“In a newly-surfaced interview from 2020, Rep. George Santos said he was a volleyball star at Baruch College in New York, and he claimed he received two knee replacements because of volleyball. The Morning Joe panel discusses.”
“Special effects dominate this sequel to the 1985 smash undead thriller, where once again the dead are brought back to life, this time in a small town cemetery. When two boys open a steel drum belonging to the army, they accidentally release mysterious gases that have a supernatural effect on the corpses buried beneath them. Starring Dana Ashbrook (“Twin Peaks”). MPAA Rating: R (c) 1987 Warner Bros. All Rights Reserved.”
Hopefully, this isn’t another age restricted movie…I quite liked this one.
“Are we really talking about women’s right to vote again? Some people on the right certainly want us to. I honestly don’t know how these people justify themselves but we’ll listen to a bit of their reasoning here. We also talk about some of my favorite Star Trek episodes and why AA/NA is not the best choice for any recovering addict.”
It is no coincidence that abortion protection was shot down at the federal level…
…That segment of the population is attacking human rights…They want extreme restrictions.
Taking away voting rights for women, is only logical in pursuit of that goal.
“Richard Grannon is a specialist in narcissism and known for his practical approach to psychology and philosophy.
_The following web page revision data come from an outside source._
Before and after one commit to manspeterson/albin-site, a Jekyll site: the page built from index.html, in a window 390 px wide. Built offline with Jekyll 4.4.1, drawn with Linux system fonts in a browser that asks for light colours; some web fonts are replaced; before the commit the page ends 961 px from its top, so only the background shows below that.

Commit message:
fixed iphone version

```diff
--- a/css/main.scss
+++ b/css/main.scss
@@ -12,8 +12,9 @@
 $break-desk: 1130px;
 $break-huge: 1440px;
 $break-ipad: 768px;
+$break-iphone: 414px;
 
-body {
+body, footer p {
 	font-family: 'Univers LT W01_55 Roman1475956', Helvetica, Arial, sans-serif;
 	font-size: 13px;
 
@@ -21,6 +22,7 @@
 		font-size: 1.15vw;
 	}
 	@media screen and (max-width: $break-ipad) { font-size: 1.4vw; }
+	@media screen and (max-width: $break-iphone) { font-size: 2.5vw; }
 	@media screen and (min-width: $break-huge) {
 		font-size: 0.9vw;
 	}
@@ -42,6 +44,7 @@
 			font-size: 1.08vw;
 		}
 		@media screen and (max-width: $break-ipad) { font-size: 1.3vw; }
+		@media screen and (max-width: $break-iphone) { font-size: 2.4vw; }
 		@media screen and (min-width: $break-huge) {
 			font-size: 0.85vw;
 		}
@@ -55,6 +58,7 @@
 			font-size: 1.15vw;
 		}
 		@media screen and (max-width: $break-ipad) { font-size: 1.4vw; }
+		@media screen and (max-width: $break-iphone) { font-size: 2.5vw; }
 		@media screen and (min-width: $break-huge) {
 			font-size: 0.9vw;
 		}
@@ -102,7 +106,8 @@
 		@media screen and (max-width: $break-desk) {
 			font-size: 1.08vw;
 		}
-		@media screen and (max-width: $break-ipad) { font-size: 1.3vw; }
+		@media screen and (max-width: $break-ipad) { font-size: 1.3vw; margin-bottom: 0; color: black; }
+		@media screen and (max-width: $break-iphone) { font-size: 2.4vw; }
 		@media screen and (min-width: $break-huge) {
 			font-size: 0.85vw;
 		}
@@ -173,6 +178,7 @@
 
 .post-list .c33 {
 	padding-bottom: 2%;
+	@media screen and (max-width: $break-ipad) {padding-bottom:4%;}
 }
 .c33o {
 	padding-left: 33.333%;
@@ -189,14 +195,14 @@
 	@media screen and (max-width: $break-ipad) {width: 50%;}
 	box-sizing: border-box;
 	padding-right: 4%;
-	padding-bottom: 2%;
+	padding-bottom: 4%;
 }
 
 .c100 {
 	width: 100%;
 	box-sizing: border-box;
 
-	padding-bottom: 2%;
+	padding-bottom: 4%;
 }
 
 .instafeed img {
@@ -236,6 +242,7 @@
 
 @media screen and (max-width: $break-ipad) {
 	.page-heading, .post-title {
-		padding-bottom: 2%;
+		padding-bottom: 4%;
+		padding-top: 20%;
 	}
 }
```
He is the author of ‘A Cult of One: How to Deprogram Yourself from Narcissistic Abuse’ available here: https://www.amazon.com/gp/product/154453356X“
“Sebastian Croft, an actor on Netflix’s LGBTQ teen drama Heartstopper, is getting cancelled on Twitter since it’s been announced he is a voice actor in Hogwarts Legacy. Despite apologizing, and despite recording the part THREE YEARS AGO, his loving fans are now eating him alive.”
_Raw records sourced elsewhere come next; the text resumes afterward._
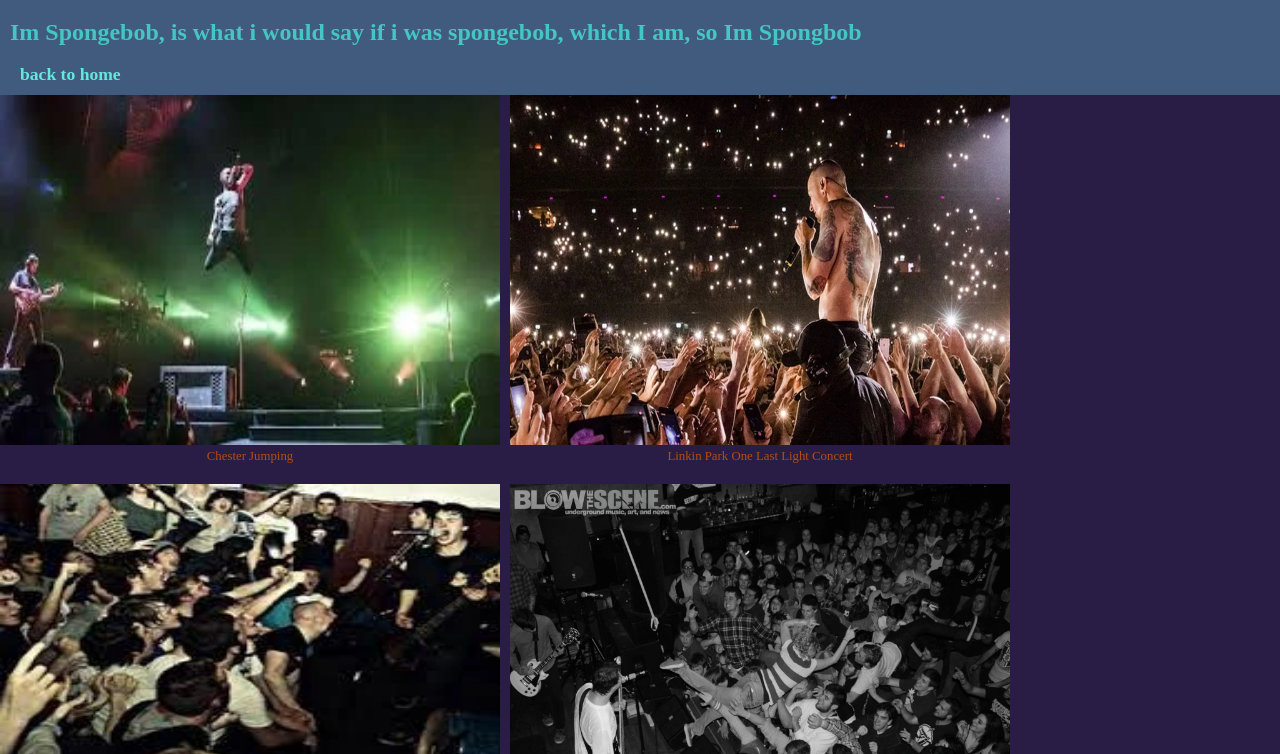
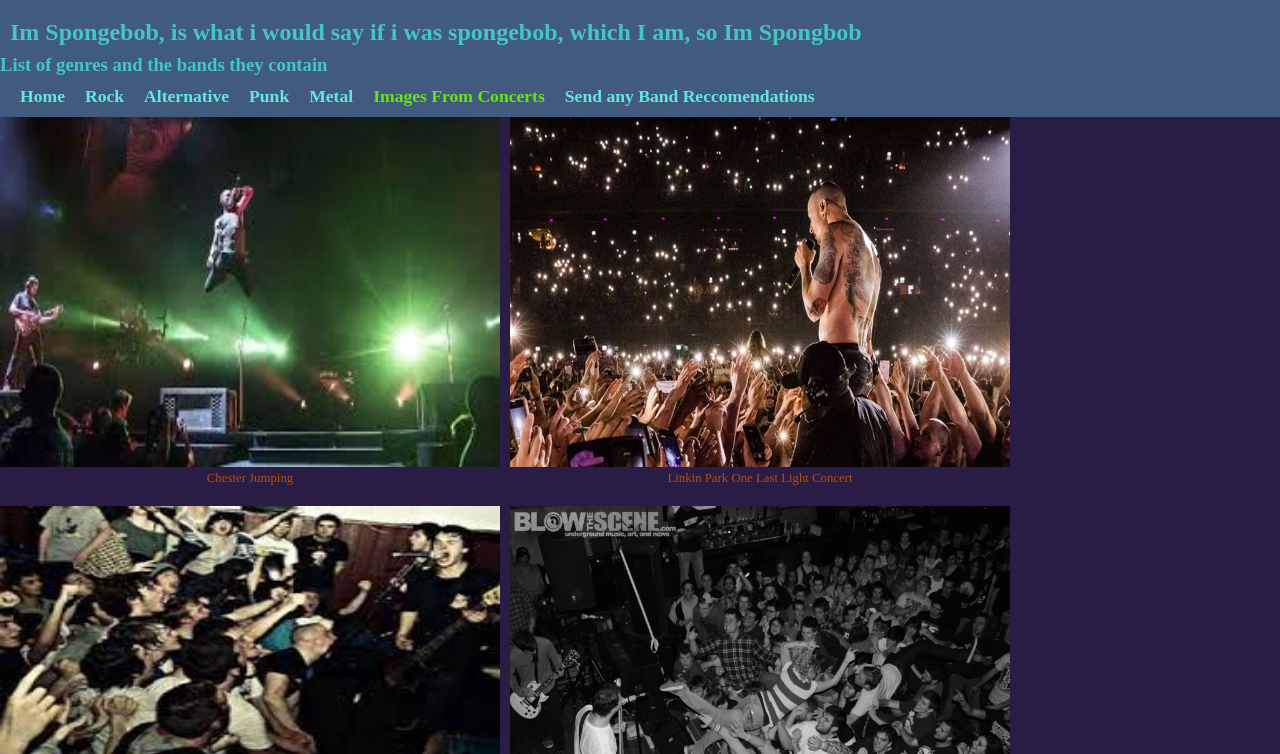
Before and after one commit to TitleFightFan27/WebDevCE, a plain HTML site: page First Website Thing/concertphotos.html in a window 1280 px wide. Shown: the part 46-800 px from the top of the page. Drawn offline with Linux system fonts and the light colour scheme.

Commit message:
awdawda
adwad

```diff
--- a/First Website Thing/concertphotos.html
+++ b/First Website Thing/concertphotos.html
@@ -21,10 +21,15 @@
         </h2>
     </header>
     <nav>
+        <h3> List of genres and the bands they contain </h3>
         <ul>
-            <li><a href="index.html">back to home</a></li>
-        </ul>
-
+        <li ><a href="index.html">Home</a></li>
+        <li><a href="Rock.html">Rock</a></li>
+        <li><a href="Alternative.html">Alternative</a></li>
+        <li><a href="punk.html">Punk</a></li>
+        <li><a href="Metal.html">Metal</a></li>
+        <li class="active"><a href="concertphotos.html">Images From Concerts</a></li>
+        <li><a href="Addtionreq.html">Send any Band Reccomendations</a></li>
 
     </nav>
     <main>
```
Also changed, not shown: First Website Thing/Addtionreq.html (+5 -1 lines), First Website Thing/Alternative.html (+4 -2 lines).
“Gospel of Mark is the most influential piece of literature from the ancient world. Even though Paul’s letters are written earlier, they offer us no “Jesus Story.” Mark is our earliest narrative presentation of the figure of Jesus. However, it is purposely constructed as a “riddle, wrapped in a mystery, inside an enigma.” And even though it is now embedded in the New Testament, it is essentially lost and forgotten.
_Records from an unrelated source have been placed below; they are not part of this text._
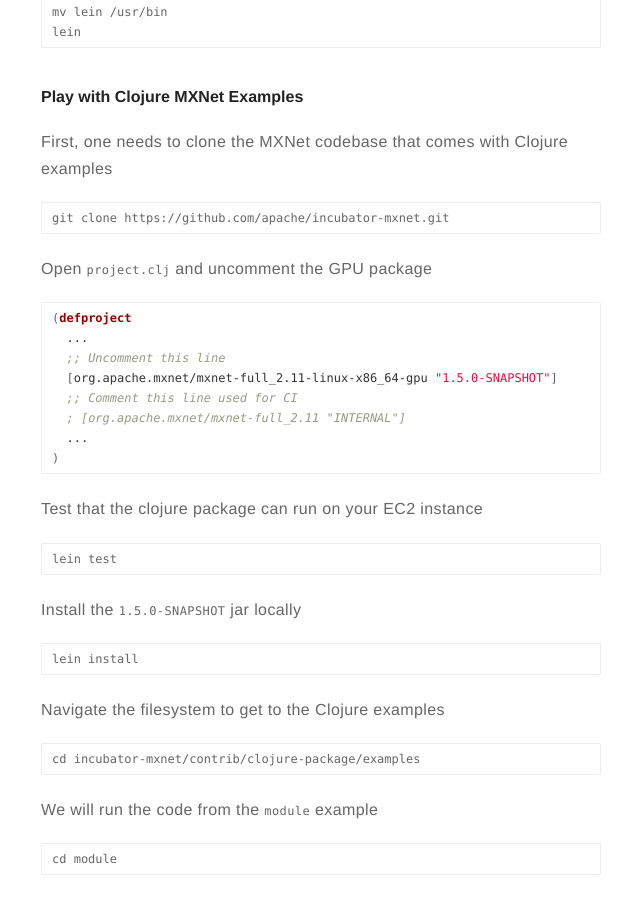
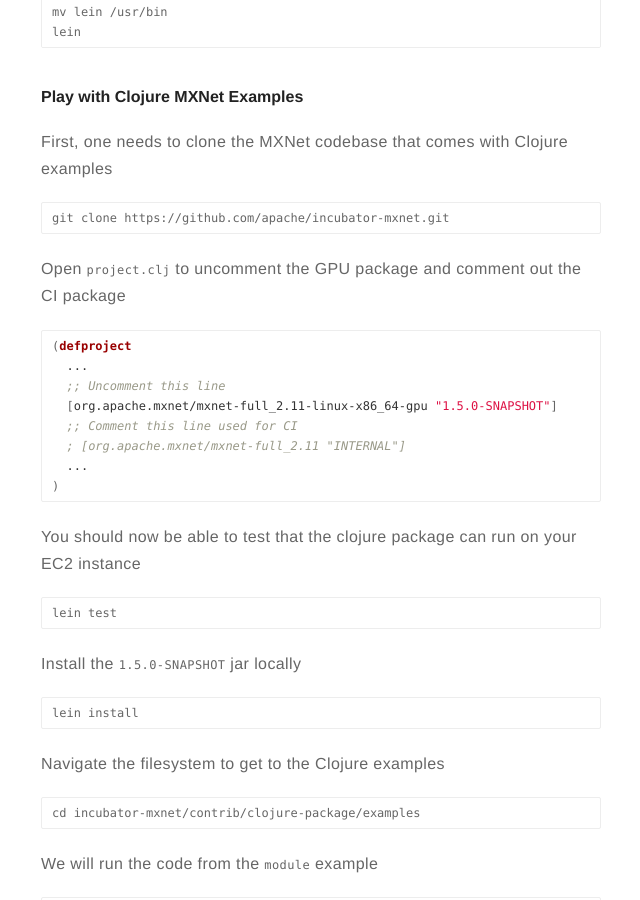
Before and after one commit to Chouffe/chouffe.github.com, a Jekyll site: the page built from _posts/2019-02-28-mxnet-clojure-aws.markdown, in a window 1280 px wide and 900 px high, scrolled down 3170 px. Shown: the whole window, without its empty margins (319-959 px from the left). Built offline with Jekyll 4.4.1, drawn with Linux system fonts in a browser that asks for light colours.

Commit message:
rephrase some content for aws mxnet post

````diff
--- a/_posts/2019-02-28-mxnet-clojure-aws.markdown
+++ b/_posts/2019-02-28-mxnet-clojure-aws.markdown
@@ -97,7 +97,7 @@ First, one needs to clone the MXNet codebase that comes with Clojure examples
 ```
 git clone https://github.com/apache/incubator-mxnet.git
 ```
-Open `project.clj` and uncomment the GPU package
+Open `project.clj` to uncomment the GPU package and comment out the CI package
 ```clojure
 (defproject
   ...
@@ -108,7 +108,7 @@ Open `project.clj` and uncomment the GPU package
   ...
 )
 ```
-Test that the clojure package can run on your EC2 instance
+You should now be able to test that the clojure package can run on your EC2 instance
 ```
 lein test
 ```
````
Matthew and Luke are essentially “rewritten Mark.” These writers use Mark as their main source, but utterly deconstruct and, as a result, essentially “destroy” it. Even though they incorporate up to 80% of Mark as their core story—once edited and embedded in their narrative, Mark as Mark basically ceases to exist. In that sense it has remained “unread” for the past two millennia.
Mark is in fact a kind of anti-gospel or counter-gospel. It could even be seen as “anti-Christian.” It stands in opposition to the master narrative of the Jesus Story that becomes the heart and core of the Christian Gospel—cobbled together from Matthew, Luke, and John—and the early Christian Creeds, all of whom completely lose—and even reject—Mark’s presentation.
In this course Dr. Tabor pulls Mark out of the New Testament, strips it from later forms of orthodox and dogmatic Christianity, and places it in its original historical context—as a post-War apocalyptic treatise following the destruction of Jerusalem. Its view of God, of Israel, and of the Messiah, is utterly opposite to and opposed to what emerged as early Christianity.
The focus of the course is a detailed exposition of the Mark as Mark. Mark is a skillfully constructed as a three-part drama, with clear literary motifs that move the story along in very carefully worked out directions, ending with a dead messiah, forsaken by God, his contemporary Jewish culture, and even his closest followers and disciples. The reader is left alone at the end, to try and sort out what it all means, with no direction home. And yet, embedded in the narrative, is a certain “understanding” of the message, but only for those who have eyes to see and ears to hear.
Dr. Tabor did his Ph.D. at the University of Chicago with three towering figures in the field of the academic study of early Christianity”